Start at the top of the records below and copy them exactly to the end.

__EXERCISE MATERIALS__
+ + + +
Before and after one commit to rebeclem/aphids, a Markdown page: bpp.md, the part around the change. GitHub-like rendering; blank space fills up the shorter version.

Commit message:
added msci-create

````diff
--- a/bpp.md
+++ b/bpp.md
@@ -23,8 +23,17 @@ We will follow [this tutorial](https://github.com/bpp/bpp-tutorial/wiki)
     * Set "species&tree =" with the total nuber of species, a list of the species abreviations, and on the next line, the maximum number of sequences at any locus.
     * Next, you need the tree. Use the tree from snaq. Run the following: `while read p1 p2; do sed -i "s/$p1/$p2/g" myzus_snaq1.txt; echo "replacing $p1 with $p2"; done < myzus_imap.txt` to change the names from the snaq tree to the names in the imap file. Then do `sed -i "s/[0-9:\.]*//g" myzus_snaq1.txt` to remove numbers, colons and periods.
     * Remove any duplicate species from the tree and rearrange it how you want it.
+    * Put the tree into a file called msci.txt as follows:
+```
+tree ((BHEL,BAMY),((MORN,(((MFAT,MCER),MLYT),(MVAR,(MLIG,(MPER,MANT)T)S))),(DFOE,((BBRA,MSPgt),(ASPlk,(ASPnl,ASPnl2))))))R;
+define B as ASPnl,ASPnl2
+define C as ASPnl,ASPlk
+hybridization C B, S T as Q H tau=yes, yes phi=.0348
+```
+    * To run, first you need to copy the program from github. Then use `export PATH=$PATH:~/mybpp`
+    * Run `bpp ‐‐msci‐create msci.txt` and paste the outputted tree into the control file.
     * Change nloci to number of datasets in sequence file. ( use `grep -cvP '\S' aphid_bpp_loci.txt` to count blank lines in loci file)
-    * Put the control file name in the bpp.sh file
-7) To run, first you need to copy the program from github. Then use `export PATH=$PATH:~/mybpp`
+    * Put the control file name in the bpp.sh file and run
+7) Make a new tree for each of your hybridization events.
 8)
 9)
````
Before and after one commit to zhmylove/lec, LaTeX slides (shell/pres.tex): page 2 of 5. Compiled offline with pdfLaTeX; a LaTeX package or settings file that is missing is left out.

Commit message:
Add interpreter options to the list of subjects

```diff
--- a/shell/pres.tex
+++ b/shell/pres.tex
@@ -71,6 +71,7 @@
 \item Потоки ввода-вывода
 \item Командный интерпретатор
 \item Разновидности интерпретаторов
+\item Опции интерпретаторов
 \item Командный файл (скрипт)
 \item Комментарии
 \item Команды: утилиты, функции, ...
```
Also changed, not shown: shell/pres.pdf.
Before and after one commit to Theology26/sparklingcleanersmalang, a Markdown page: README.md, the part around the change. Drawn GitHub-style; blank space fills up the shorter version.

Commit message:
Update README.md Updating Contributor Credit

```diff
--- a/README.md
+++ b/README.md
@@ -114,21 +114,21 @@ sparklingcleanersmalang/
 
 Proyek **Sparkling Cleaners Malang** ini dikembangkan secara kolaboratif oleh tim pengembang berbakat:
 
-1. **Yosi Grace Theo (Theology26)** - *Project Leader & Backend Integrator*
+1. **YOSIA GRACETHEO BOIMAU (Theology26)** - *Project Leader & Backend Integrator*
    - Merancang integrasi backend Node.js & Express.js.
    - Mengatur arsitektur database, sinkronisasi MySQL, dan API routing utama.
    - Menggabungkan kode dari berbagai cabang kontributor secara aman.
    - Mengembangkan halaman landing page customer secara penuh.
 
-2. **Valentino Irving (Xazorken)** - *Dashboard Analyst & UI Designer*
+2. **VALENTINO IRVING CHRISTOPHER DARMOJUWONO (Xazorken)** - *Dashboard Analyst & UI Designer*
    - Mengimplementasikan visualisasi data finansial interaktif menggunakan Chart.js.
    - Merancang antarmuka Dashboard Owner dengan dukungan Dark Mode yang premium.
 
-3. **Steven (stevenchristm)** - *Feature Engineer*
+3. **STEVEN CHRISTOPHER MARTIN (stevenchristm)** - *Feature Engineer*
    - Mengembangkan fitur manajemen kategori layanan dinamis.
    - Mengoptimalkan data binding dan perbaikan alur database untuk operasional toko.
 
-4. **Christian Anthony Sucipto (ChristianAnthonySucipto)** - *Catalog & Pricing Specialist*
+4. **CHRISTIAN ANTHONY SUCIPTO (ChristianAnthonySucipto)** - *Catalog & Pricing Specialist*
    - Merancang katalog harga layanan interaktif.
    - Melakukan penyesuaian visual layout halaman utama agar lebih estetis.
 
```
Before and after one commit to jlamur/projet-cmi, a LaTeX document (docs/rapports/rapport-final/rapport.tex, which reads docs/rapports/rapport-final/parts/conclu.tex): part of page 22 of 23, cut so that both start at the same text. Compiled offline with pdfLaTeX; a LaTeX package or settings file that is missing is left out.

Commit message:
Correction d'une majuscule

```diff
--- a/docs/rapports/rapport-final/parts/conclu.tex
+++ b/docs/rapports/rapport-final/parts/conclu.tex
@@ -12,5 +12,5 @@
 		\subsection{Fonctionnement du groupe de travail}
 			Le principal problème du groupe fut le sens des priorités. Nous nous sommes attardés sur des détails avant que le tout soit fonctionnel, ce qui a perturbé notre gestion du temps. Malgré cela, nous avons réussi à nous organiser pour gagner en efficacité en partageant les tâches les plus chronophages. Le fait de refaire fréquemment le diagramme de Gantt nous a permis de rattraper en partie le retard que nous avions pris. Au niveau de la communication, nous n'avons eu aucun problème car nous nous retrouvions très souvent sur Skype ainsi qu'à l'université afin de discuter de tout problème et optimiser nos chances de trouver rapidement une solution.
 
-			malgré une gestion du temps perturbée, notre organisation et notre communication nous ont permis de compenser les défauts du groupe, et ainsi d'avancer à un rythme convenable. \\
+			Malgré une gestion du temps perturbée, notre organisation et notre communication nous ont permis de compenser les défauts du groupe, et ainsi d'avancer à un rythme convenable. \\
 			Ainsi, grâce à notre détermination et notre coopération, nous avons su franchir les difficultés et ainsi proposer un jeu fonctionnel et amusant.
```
+ + + +
__REPLY TO THE EXERCISE__
Before and after one commit to rebeclem/aphids, a Markdown page: bpp.md, the part around the change. GitHub-like rendering; blank space fills up the shorter version.

Commit message:
added msci-create

````diff
--- a/bpp.md
+++ b/bpp.md
@@ -23,8 +23,17 @@ We will follow [this tutorial](https://github.com/bpp/bpp-tutorial/wiki)
     * Set "species&tree =" with the total nuber of species, a list of the species abreviations, and on the next line, the maximum number of sequences at any locus.
     * Next, you need the tree. Use the tree from snaq. Run the following: `while read p1 p2; do sed -i "s/$p1/$p2/g" myzus_snaq1.txt; echo "replacing $p1 with $p2"; done < myzus_imap.txt` to change the names from the snaq tree to the names in the imap file. Then do `sed -i "s/[0-9:\.]*//g" myzus_snaq1.txt` to remove numbers, colons and periods.
     * Remove any duplicate species from the tree and rearrange it how you want it.
+    * Put the tree into a file called msci.txt as follows:
+```
+tree ((BHEL,BAMY),((MORN,(((MFAT,MCER),MLYT),(MVAR,(MLIG,(MPER,MANT)T)S))),(DFOE,((BBRA,MSPgt),(ASPlk,(ASPnl,ASPnl2))))))R;
+define B as ASPnl,ASPnl2
+define C as ASPnl,ASPlk
+hybridization C B, S T as Q H tau=yes, yes phi=.0348
+```
+    * To run, first you need to copy the program from github. Then use `export PATH=$PATH:~/mybpp`
+    * Run `bpp ‐‐msci‐create msci.txt` and paste the outputted tree into the control file.
     * Change nloci to number of datasets in sequence file. ( use `grep -cvP '\S' aphid_bpp_loci.txt` to count blank lines in loci file)
-    * Put the control file name in the bpp.sh file
-7) To run, first you need to copy the program from github. Then use `export PATH=$PATH:~/mybpp`
+    * Put the control file name in the bpp.sh file and run
+7) Make a new tree for each of your hybridization events.
 8)
 9)
````
Before and after one commit to zhmylove/lec, LaTeX slides (shell/pres.tex): page 2 of 5. Compiled offline with pdfLaTeX; a LaTeX package or settings file that is missing is left out.

Commit message:
Add interpreter options to the list of subjects

```diff
--- a/shell/pres.tex
+++ b/shell/pres.tex
@@ -71,6 +71,7 @@
 \item Потоки ввода-вывода
 \item Командный интерпретатор
 \item Разновидности интерпретаторов
+\item Опции интерпретаторов
 \item Командный файл (скрипт)
 \item Комментарии
 \item Команды: утилиты, функции, ...
```
Also changed, not shown: shell/pres.pdf.
Before and after one commit to Theology26/sparklingcleanersmalang, a Markdown page: README.md, the part around the change. Drawn GitHub-style; blank space fills up the shorter version.

Commit message:
Update README.md Updating Contributor Credit

```diff
--- a/README.md
+++ b/README.md
@@ -114,21 +114,21 @@ sparklingcleanersmalang/
 
 Proyek **Sparkling Cleaners Malang** ini dikembangkan secara kolaboratif oleh tim pengembang berbakat:
 
-1. **Yosi Grace Theo (Theology26)** - *Project Leader & Backend Integrator*
+1. **YOSIA GRACETHEO BOIMAU (Theology26)** - *Project Leader & Backend Integrator*
    - Merancang integrasi backend Node.js & Express.js.
    - Mengatur arsitektur database, sinkronisasi MySQL, dan API routing utama.
    - Menggabungkan kode dari berbagai cabang kontributor secara aman.
    - Mengembangkan halaman landing page customer secara penuh.
 
-2. **Valentino Irving (Xazorken)** - *Dashboard Analyst & UI Designer*
+2. **VALENTINO IRVING CHRISTOPHER DARMOJUWONO (Xazorken)** - *Dashboard Analyst & UI Designer*
    - Mengimplementasikan visualisasi data finansial interaktif menggunakan Chart.js.
    - Merancang antarmuka Dashboard Owner dengan dukungan Dark Mode yang premium.
 
-3. **Steven (stevenchristm)** - *Feature Engineer*
+3. **STEVEN CHRISTOPHER MARTIN (stevenchristm)** - *Feature Engineer*
    - Mengembangkan fitur manajemen kategori layanan dinamis.
    - Mengoptimalkan data binding dan perbaikan alur database untuk operasional toko.
 
-4. **Christian Anthony Sucipto (ChristianAnthonySucipto)** - *Catalog & Pricing Specialist*
+4. **CHRISTIAN ANTHONY SUCIPTO (ChristianAnthonySucipto)** - *Catalog & Pricing Specialist*
    - Merancang katalog harga layanan interaktif.
    - Melakukan penyesuaian visual layout halaman utama agar lebih estetis.
 
```
Before and after one commit to jlamur/projet-cmi, a LaTeX document (docs/rapports/rapport-final/rapport.tex, which reads docs/rapports/rapport-final/parts/conclu.tex): part of page 22 of 23, cut so that both start at the same text. Compiled offline with pdfLaTeX; a LaTeX package or settings file that is missing is left out.

Commit message:
Correction d'une majuscule

```diff
--- a/docs/rapports/rapport-final/parts/conclu.tex
+++ b/docs/rapports/rapport-final/parts/conclu.tex
@@ -12,5 +12,5 @@
 		\subsection{Fonctionnement du groupe de travail}
 			Le principal problème du groupe fut le sens des priorités. Nous nous sommes attardés sur des détails avant que le tout soit fonctionnel, ce qui a perturbé notre gestion du temps. Malgré cela, nous avons réussi à nous organiser pour gagner en efficacité en partageant les tâches les plus chronophages. Le fait de refaire fréquemment le diagramme de Gantt nous a permis de rattraper en partie le retard que nous avions pris. Au niveau de la communication, nous n'avons eu aucun problème car nous nous retrouvions très souvent sur Skype ainsi qu'à l'université afin de discuter de tout problème et optimiser nos chances de trouver rapidement une solution.
 
-			malgré une gestion du temps perturbée, notre organisation et notre communication nous ont permis de compenser les défauts du groupe, et ainsi d'avancer à un rythme convenable. \\
+			Malgré une gestion du temps perturbée, notre organisation et notre communication nous ont permis de compenser les défauts du groupe, et ainsi d'avancer à un rythme convenable. \\
 			Ainsi, grâce à notre détermination et notre coopération, nous avons su franchir les difficultés et ainsi proposer un jeu fonctionnel et amusant.
```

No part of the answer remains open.